Wendy Shima, M.Ed.
I was sitting in a waiting room the other day and happened to notice a young mother and her little boy, maybe 3 or 4 years old. He was occupying himself with toys, staying close to his mother and conversing with her. Now, as an instructor in the field of Early Childhood, it often happens that when I am at loose end, I take to observing around me. I am particularly interested in how we communicate with each other and I often overhear conversations while out and about that are intriguing.
On this particular morning, I observed a not-so-unique exchange between this mother and son duo. I was sitting a few chairs away when the little boy suddenly sneezed on his mother. She leaned over and explained to him, “You need to cover that”. She turned back to what she was doing and sure enough, the little boy sneezed on her again, still without covering his sneeze. This time, the mother became somewhat annoyed and more firmly commented, ”I told you to cover that!” And then added for emphasis, “Why don’t you listen to me?”

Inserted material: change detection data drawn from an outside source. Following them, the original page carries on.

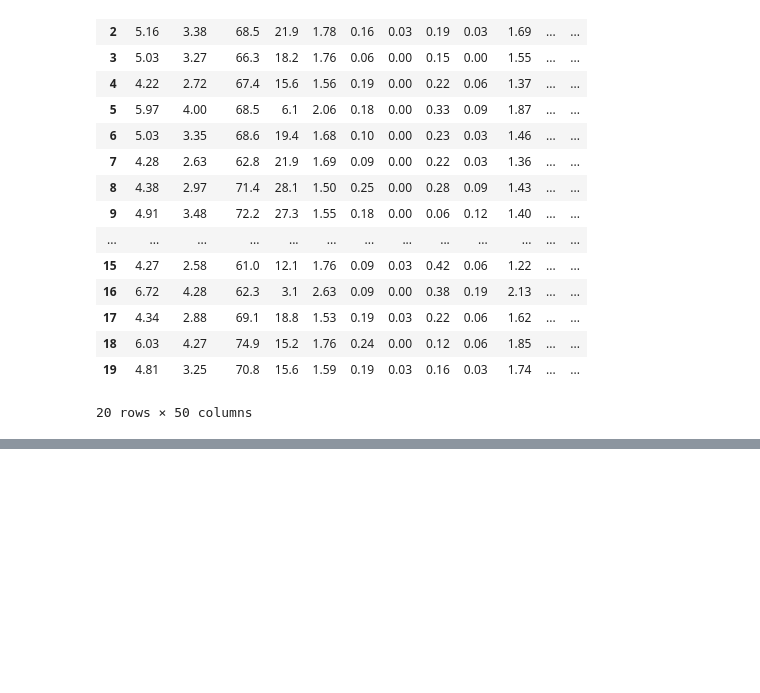
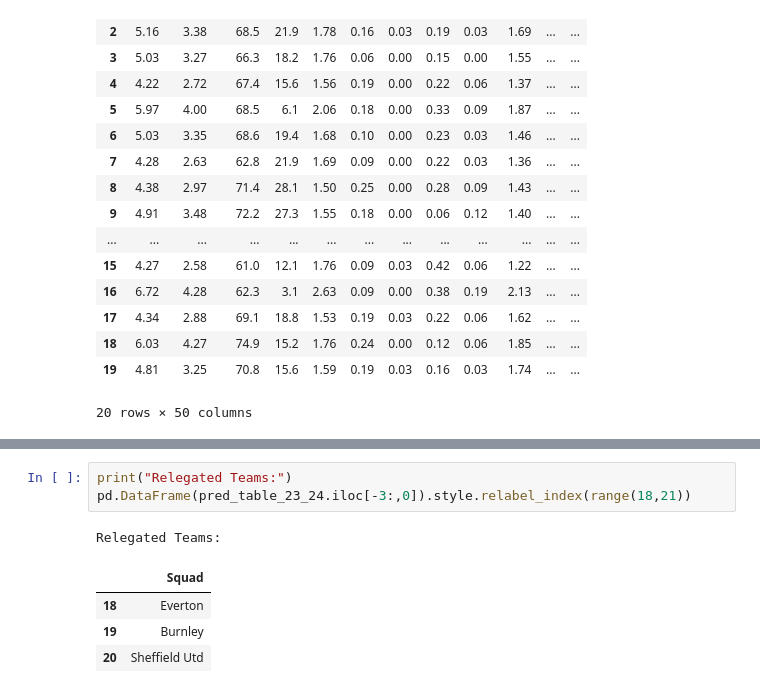
Before and after one commit to TQTien1/EPL-Predictions, a Jupyter notebook: Untitled-1.ipynb, the cells around one changed output, grey strips where cells are left out. Saved outputs shown, nothing was run; the diff lists cells and outputs as text; blank space fills up the shorter version.

```diff
--- a/Untitled-1.ipynb
+++ b/Untitled-1.ipynb
@@ -242,0 +293,9 @@ Name: 16, dtype: object
+# %%
+print("Relegated Teams:")
+pd.DataFrame(pred_table_23_24.iloc[-3:,0]).style.relabel_index(range(18,21))
+# %% [output]
+Relegated Teams:
+|  | Squad |
+| 18 | Everton |
+| 19 | Burnley |
+| 20 | Sheffield Utd |
```
Also changed, not shown: parts of 17 cells of this notebook.
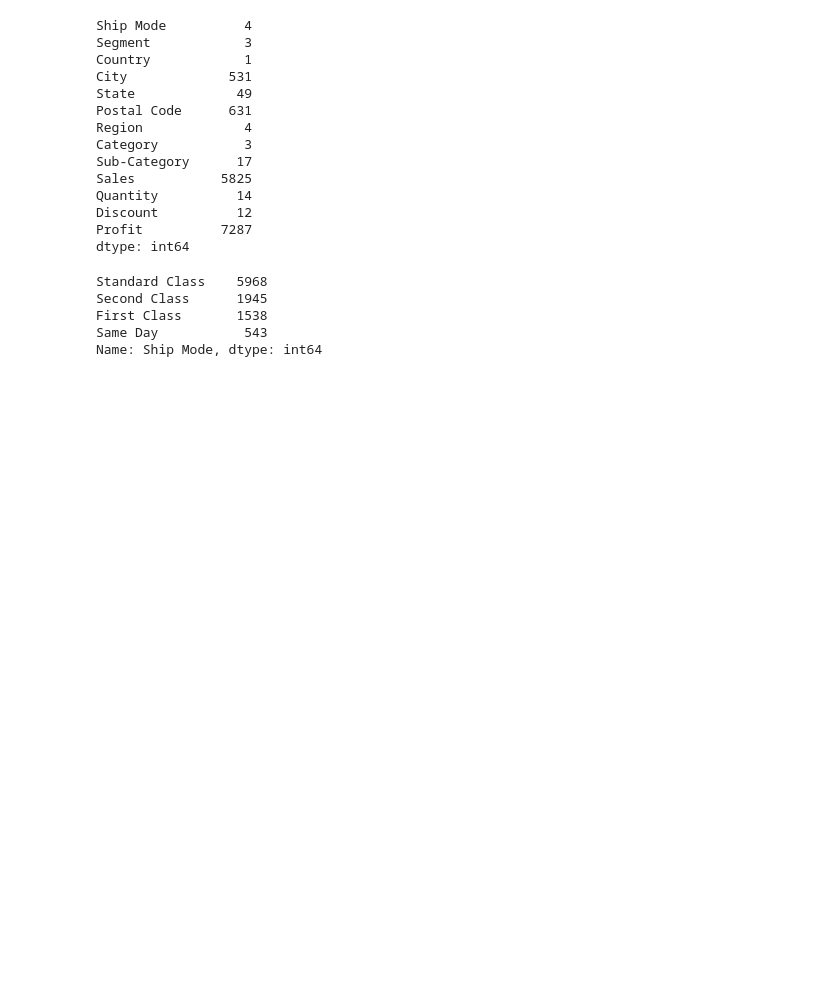
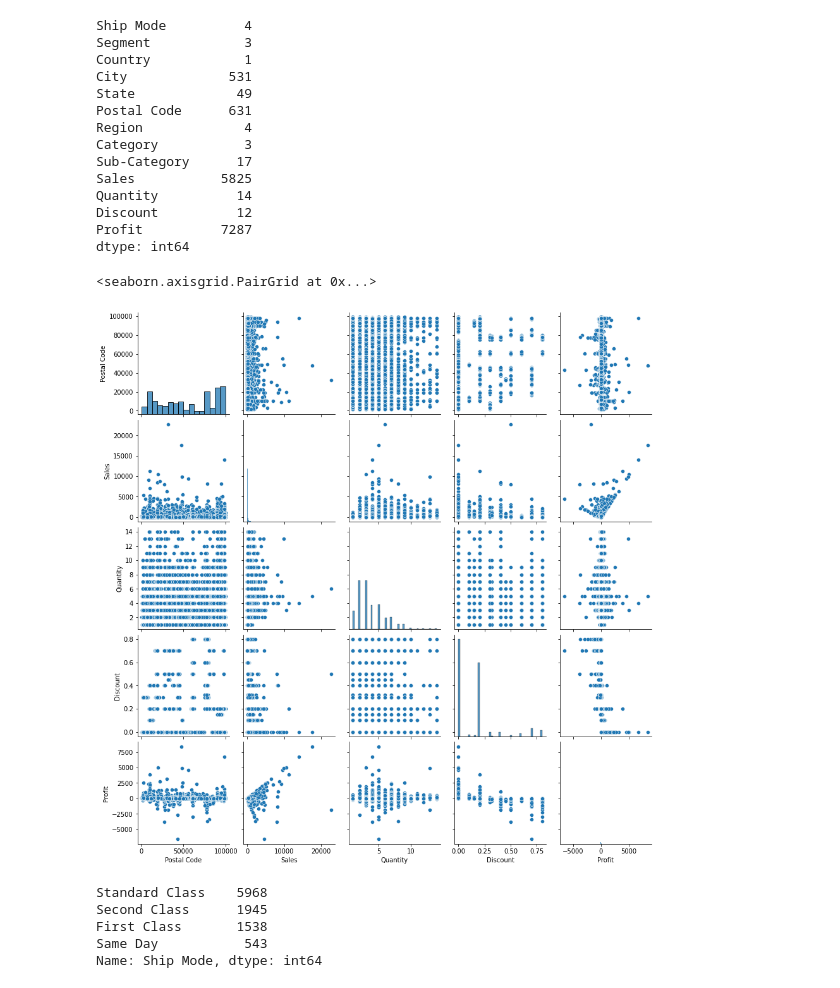
Before and after one commit to Nymisha-ruby/GRIP-Intern, a Jupyter notebook: Task3.ipynb, the cells around one changed output. Saved outputs shown, nothing was run; the diff lists cells and outputs as text; code cells hidden in the pictures; blank space fills up the shorter version.

```diff
--- a/Task3.ipynb
+++ b/Task3.ipynb
@@ -76,3 +83,9 @@ dtype: int64
+# %%
+#Plotting multiple pairwise bivariate distributions
+sns.pairplot(data)
+# %% [output]
+<seaborn.axisgrid.PairGrid at 0x...>
+[figure, added]
 # %%
 #Counts of unique values
 data['Ship Mode'].value_counts()
```
Also changed, not shown: parts of 13 cells of this notebook.
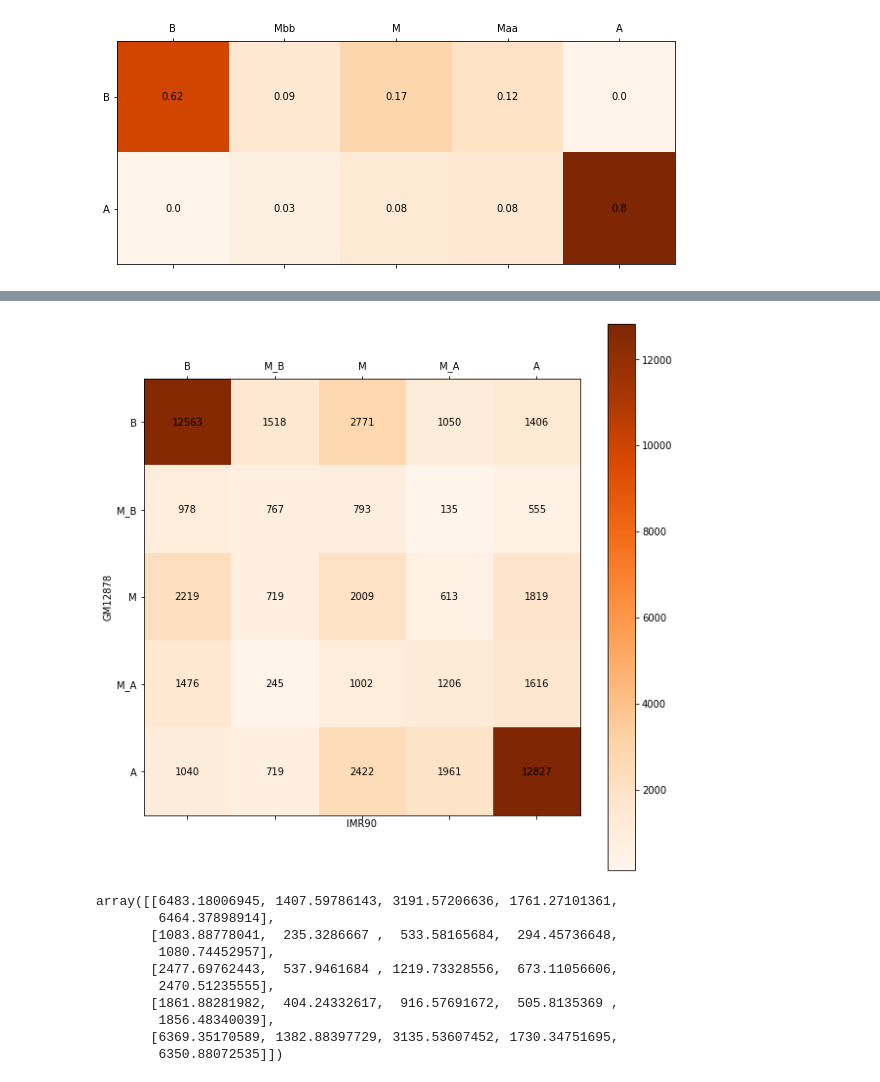
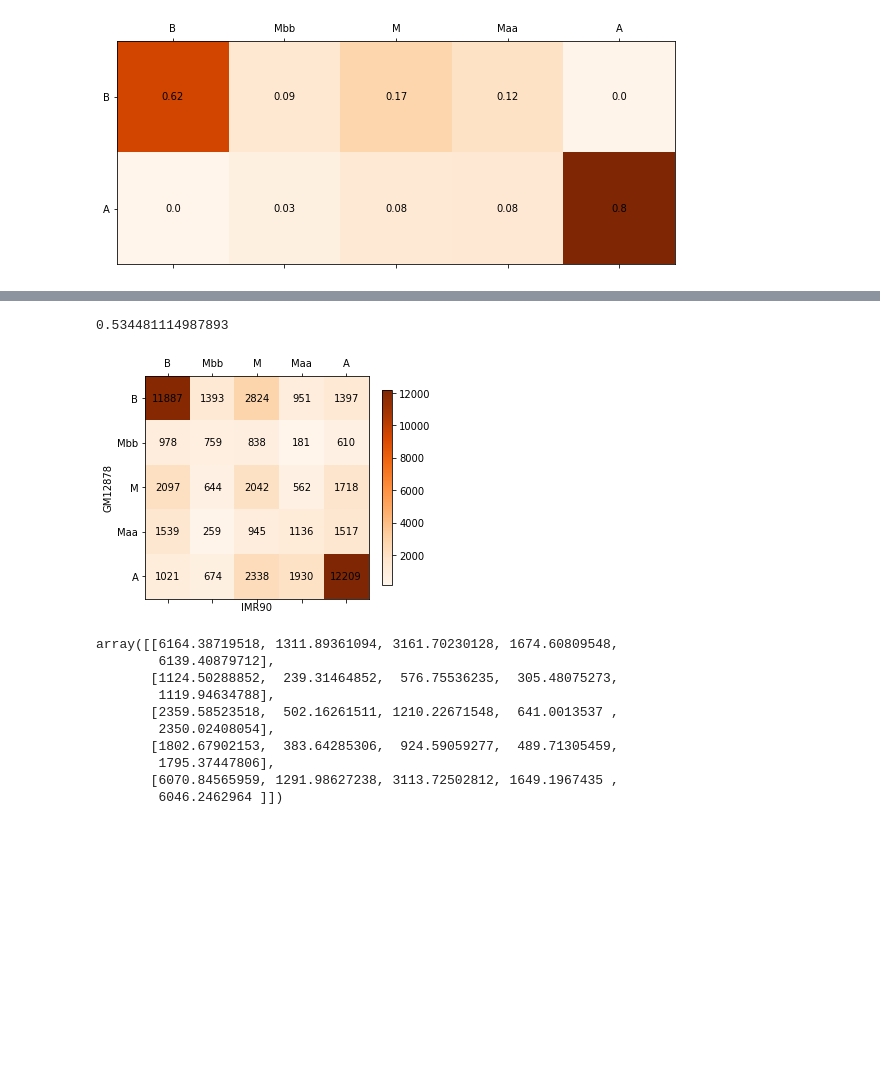
Before and after one commit to luisdiaz1997/HMM3P, a Jupyter notebook: notebooks/Figure4.ipynb, the cells around one changed output, grey strips where cells are left out. Cells and saved outputs as stored; diff of their text form; code cells hidden in the pictures; blank space fills up the shorter version.

```diff
--- a/notebooks/Figure4.ipynb
+++ b/notebooks/Figure4.ipynb
@@ -6,3 +1,24 @@ import numpy as np
+# %%
+import pandas as pd
+import matplotlib.pyplot as plt
+import bioframe
+import numpy as np
+
+
+import matplotlib
+import os
+
+
+figure_width = 5
+matplotlib.rcParams['font.size'] = 10
+saveFigs = True
+if saveFigs == True:
+    figure_path = '../figs/figure4/'
+    os.makedirs(figure_path, exist_ok=True)
+    # to save inkscape-friendly svgs
+    new_rc_params = {'text.usetex': False,
+                     "svg.fonttype": 'none'}
+    matplotlib.rcParams.update(new_rc_params)
 # %%
 gm_df = pd.read_csv('../annotations/GM12878_hg38_50kb.tsv', sep = '\t')
 im_df = pd.read_csv('../annotations/IMR90_hg38_50kb.tsv', sep = '\t')
@@ -73,7 +84,7 @@ def between_cells(hmm_track1, hmm_track2, hmm):
     return mat
 # %%
 def plot_mat(mat, states_names, cell_name1, cell_name2):
-    plt.figure(1, figsize=(10,10))
+    plt.figure(1, figsize=(5,5))
     plt.matshow(mat, cmap="Oranges", fignum=1)
 
     plt.ylabel(cell_name1)
@@ -83,7 +94,7 @@ def plot_mat(mat, states_names, cell_name1, cell_name2):
     plt.gca().set_xticks(ticks)
     plt.gca().set_yticklabels(states_names)
     plt.gca().set_xticklabels(states_names)
-    plt.colorbar()
+    plt.colorbar(shrink = .7)
     for i in range(mat.shape[0]):
             for j in range(mat.shape[1]):
                 text = plt.gca().text(j, i, int(mat[i, j]),
@@ -106,11 +117,17 @@ def plot_mat2(mat, states_names, cell_name1, cell_name2):
                 text = plt.gca().text(j, i, np.round(mat[i, j],2),
                                ha="center", va="center", color="black")
 # %%
-mat = between_cells(gm_df, im_df, "HMM5_2")
+mat = between_cells(gm_df, im_df, "HMM3P")
+# %%
+np.diag(mat).sum()/mat.sum()
+# %% [output]
+0.534481114987893
 # %%
-plot_mat(mat, ["B", "M_B", "M", "M_A", "A"], "GM12878", "IMR90")
+plot_mat(mat, ["B", "Mbb", "M", "Maa", "A"], "GM12878", "IMR90")
+if saveFigs:
+    plt.savefig(figure_path+'GM12878_IMR90'+'.svg', bbox_inches='tight')
 # %% [output]
-[figure, old version]
+[figure, new version]
 # %%
 p1 = mat.sum(axis=0, keepdims=True)
 p1 = p1/p1.sum()
@@ -119,15 +136,15 @@ p2 = p2/p2.sum()
 mat2 = np.dot(p2, p1)
 mat2*mat.sum()
 # %% [output]
-array([[6483.18006945, 1407.59786143, 3191.57206636, 1761.27101361,
-        6464.37898914],
-       [1083.88778041,  235.3286667 ,  533.58165684,  294.45736648,
-        1080.74452957],
-       [2477.69762443,  537.9461684 , 1219.73328556,  673.11056606,
-        2470.51235555],
-       [1861.88281982,  404.24332617,  916.57691672,  505.8135369 ,
-        1856.48340039],
-       [6369.35170589, 1382.88397729, 3135.53607452, 1730.34751695,
-        6350.88072535]])
+array([[6164.38719518, 1311.89361094, 3161.70230128, 1674.60809548,
+        6139.40879712],
+       [1124.50288852,  239.31464852,  576.75536235,  305.48075273,
+        1119.94634788],
+       [2359.58523518,  502.16261511, 1210.22671548,  641.0013537 ,
+        2350.02408054],
+       [1802.67902153,  383.64285306,  924.59059277,  489.71305459,
+        1795.37447806],
+       [6070.84565959, 1291.98627238, 3113.72502812, 1649.1967435 ,
+        6046.2462964 ]])
 # %%
 plot_mat2(mat/(mat2*mat.sum()), ["B", "M_B", "M", "M_A", "A"], "GM12878", "IMR90")
```
Also changed, not shown: parts of 4 cells of this notebook, 5 other files.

I thought to myself how much was going on in those statements! How could this have been a more positive moment for both mom and son? Could we offer these basic, how-to-live-in-the-world lessons to children in a way that they become interesting, even fun, experiences?
I once had a classroom full of 3 and 4 year old children who, unintentionally, fell out of their chairs on a regular basis. One day, I gathered the children in a circle and put a child sized chair in the middle. I told the children I was going to demonstrate the proper way to sit on a chair. I slowly walked to the chair, turned around, sat halfway on the chair and then promptly fell on the floor. The children burst out laughing. I stood up, brushed myself off, and explained that I needed a little practice, too! Did anyone have a suggestion for me? I couldn’t count the number of ideas the children had for me! All of a sudden, every child in the circle wanted to show me how to sit properly and carefully on a chair.
Sometimes we learn the best and have the most fun when we have a leadership role in what we are learning. And wouldn’t we, as adults, enjoy the lessons more in this format as well? My wish for us all is that we can find a little more fun in learning, even if it’s just learning how to cover a sneeze!
To stimulate life, leaving it free, however, to unfold itself, that is the first duty of the educator. Maria Montessori
Hi! I'm Wendy Shima, the Coordinator and an instructor for the Early Childhood Education Program at Technical College of the Rockies in Delta, Colorado. I started this site to help navigate the process for becoming an Early Childhood Professional. I hope you find it helpful!